Former St. Anselm College football player Jason Case and his girlfriend, Amy Diaz, learned they had been selected for the cast of "The Amazing Race" just after the bombing of the Boston Marathon last April.
Their New England upbringings and the "Boston Strong" response to the marathon attack, they said, were major factors in winning the $1 million prize in this year's season of the long-running CBS reality show.
They also credited their college backgrounds.
Case — a 33-year-old native of Attleboro, Mass., and 2003 graduate of St. Anselm — and Diaz, a 29-year-old former Miss Rhode Island, were the first of 11 tandems to reach Juneau, Alaska, at the end of a 30-day journey that began in Indonesia. The competition ended in July, and "The Amazing Race" season finale aired earlier this month.
Case and Diaz agreed that the two toughest legs of the race were in Norway (125 miles inside the Arctic Circle) and Juneau.
"Landing in those two extreme cold-weather climates wasn't a factor for us. We're from New England," said Case, the owner of Case Snow Management in Attleboro.

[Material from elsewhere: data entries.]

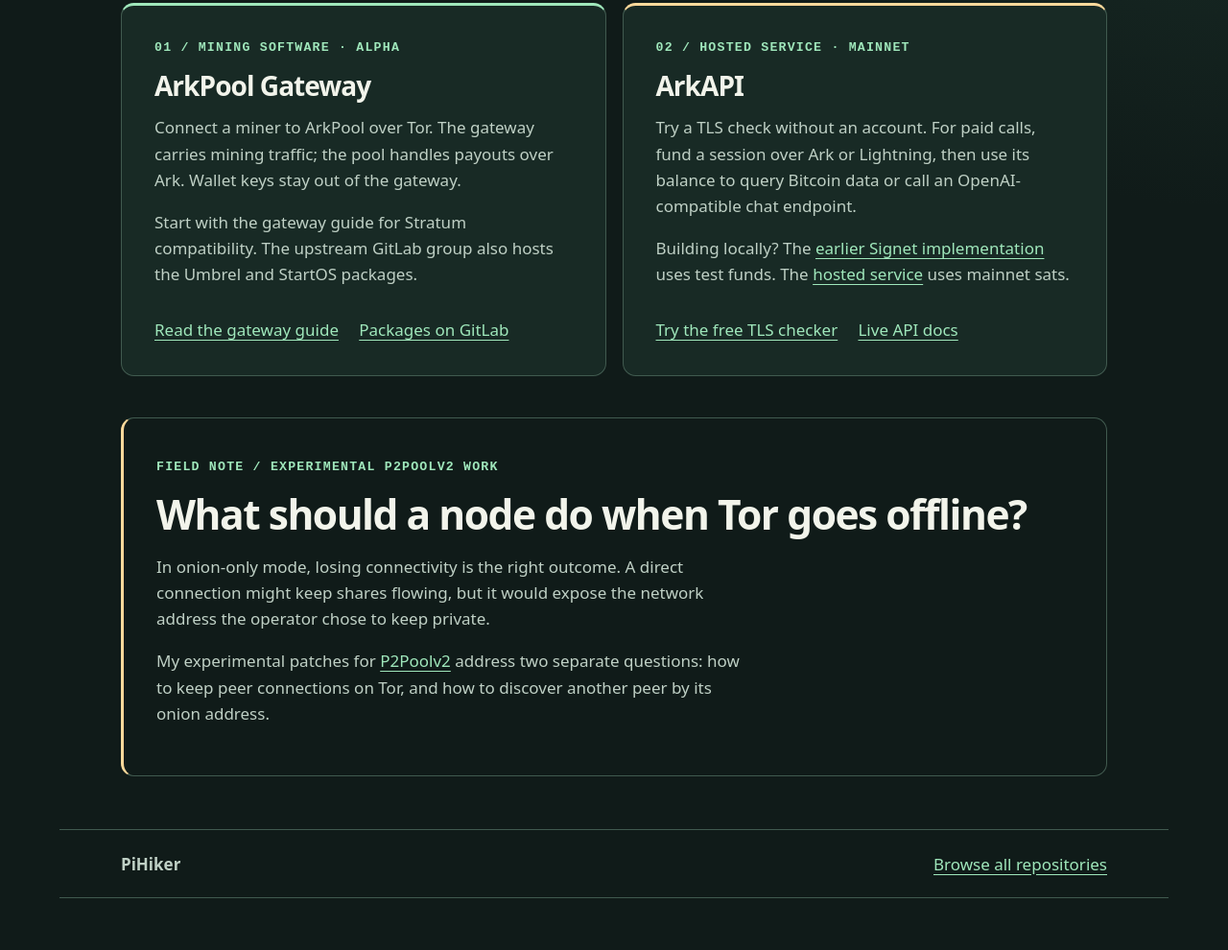
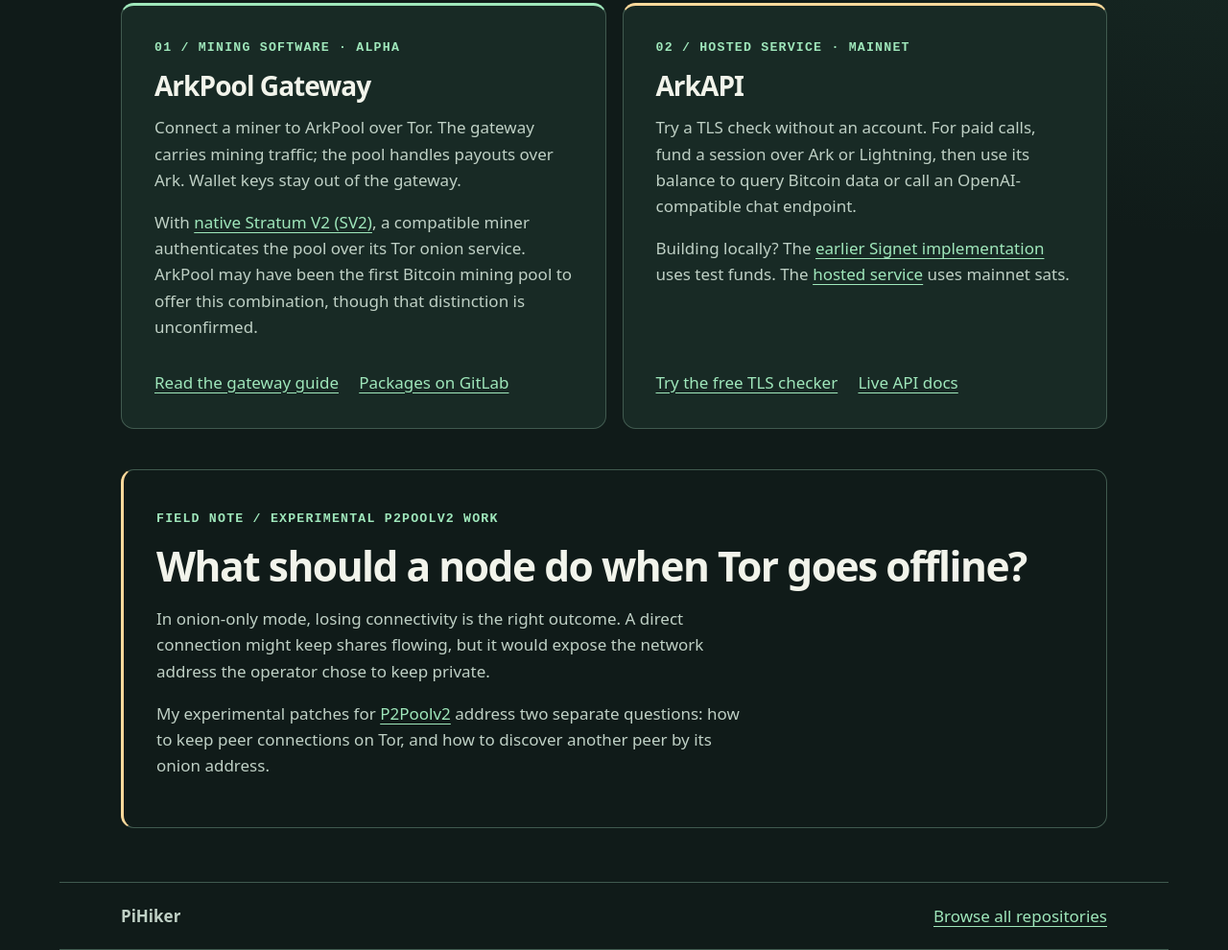
Before and after one commit to PiHiker/pihiker.github.io, a plain HTML site: page index.html in a window 1280 px wide. Shown: the part 692-1682 px from the top of the page at 96% size. Before the commit the page ends 1628 px from the top, so only its background shows below. Drawn offline with Linux system fonts and the light colour scheme.

Commit message:
Describe native Stratum V2 over Tor at ArkPool

```diff
--- a/index.html
+++ b/index.html
@@ -53,7 +53,7 @@
           <span class="label">01 / Mining software · Alpha</span>
           <h3>ArkPool Gateway</h3>
           <p>Connect a miner to ArkPool over Tor. The gateway carries mining traffic; the pool handles payouts over Ark. Wallet keys stay out of the gateway.</p>
-          <p>Start with the gateway guide for Stratum compatibility. The upstream GitLab group also hosts the Umbrel and StartOS packages.</p>
+          <p>With <a href="https://github.com/PiHiker/arkpool-gateway/blob/main/docs/NATIVE_V2.md">native Stratum V2 (SV2)</a>, a compatible miner authenticates the pool over its Tor onion service. ArkPool may have been the first Bitcoin mining pool to offer this combination, though that distinction is unconfirmed.</p>
           <div class="links"><a href="https://github.com/PiHiker/arkpool-gateway#readme">Read the gateway guide</a><a href="https://gitlab.com/arkpool">Packages on GitLab</a></div>
         </article>
         <article class="card">
```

Throughout much of the series, which made Case and Diaz audience favorites for their likability and unusually honest approach to such reality-show competitions, Case can be seen wearing a "Boston Strong" T-shirt.
"We wanted to run with the spirit of Boston," Case said "We're glad we did so with the integrity that we learned from our neighbors and friends in the Boston area, and from our families."
"That's what we're all about," added Diaz. "We want to keep it alive. It was a defining characteristic for us."
Case, a 2003 St. Anselm graduate, also credits his St. A education and the values instilled there for the success he and Diaz had in "The Amazing Race." (Diaz has three degrees from Barry University, a Catholic school in Miami.
"I think our being associated with Catholic schools gave us the ethics and morals we used to run the race," Case said.
He cited two incidents when Diaz stopped to help other teammates complete the tasks that allow them to move ahead.
"Doing the right thing didn't slow us down, and it didn't stop us from winning," Case said.
While they did receive some negative feedback from other teams who didn't appreciate their actions, they said viewers have been pleased and that their actions were well received by people watching the show.
Their college experiences, they said, also allowed them to learn how to budget their time and understand how to be proactive.
"'The Amazing Race' is ultimately a mental game, one where being mentally tough and preparing your mind for stressful situations is key," said Case, describing his St. A experience of balancing academics and athletics was a plus. "You can only battle physical toughness with mental toughness."
Case displayed a fair share of toughness in his four seasons on the football field at St. Anselm, In 32 games over four seasons — the first four after the school reinstated football as a varsity sport — he caught 56 passes for 752 yards and 12 touchdowns.
Case also had some experience with winning. During his four seasons, the Hawks went a combined 20-19; in the 11 seasons since, their aggregate record is 18-94.
Values of teamwork
Case credited his partner with having the smarts to be able to book the right airline flights and manage the many languages they encountered in their nine-country, 35,000-mile trek. Diaz speaks Spanish and a little French and Portuguese, which helped since the first two legs took place in Chile.
In addition to winning the million dollars, the couple is also distinguished by matching the all-time record for having the most second-place finishes among any of the teams who have participated in the 23 seasons of "The Amazing Race." They came in second on six legs of the race.
"But we never gave up, and we thought of our New England sports teams along the way, (teams) who have done likewise for many years, ," said Case, who describes himself as a big fan of the Red Sox, Patriots and Bruins. "They always keep fighting, so we kept fighting. We knew we could win. Coming in second only encouraged us to get better, just like the Sox and just like the Patriots. 'Boston Strong' speaks volumes for us."
The two said they were proud that they were able to get along with each other and show respect for each another throughout the grueling month.
Said Diaz, "The cameras are on seven days a week, 24 hours a day. It's easy to forget they're there, and you're put under such extreme circumstances that you lose a sense of what's going on and you let the pressure get to you. We learned the best way to approach it was to be encouraging and support each other, not to bicker. That would be a waste of time."
The competition, including some days off, took about eight weeks. After a day's worth of competition, teams were allowed 12 hours for rest, but that time was often taken up with interviews, meals and laundry, so there was little time to sleep.
Case and Diaz said they haven't decided how to spend their prize money, but both have returned to work, he at his company and she as a freelance social-media manager. They plan to travel and have discussed marriage but haven't made an announcement.
"This is a special moment in time for us, and we want to take advantage of living it out," said Case. "And, we don't want to combine a wedding and 'The Amazing Race.' We'd like to experience both occasions separately."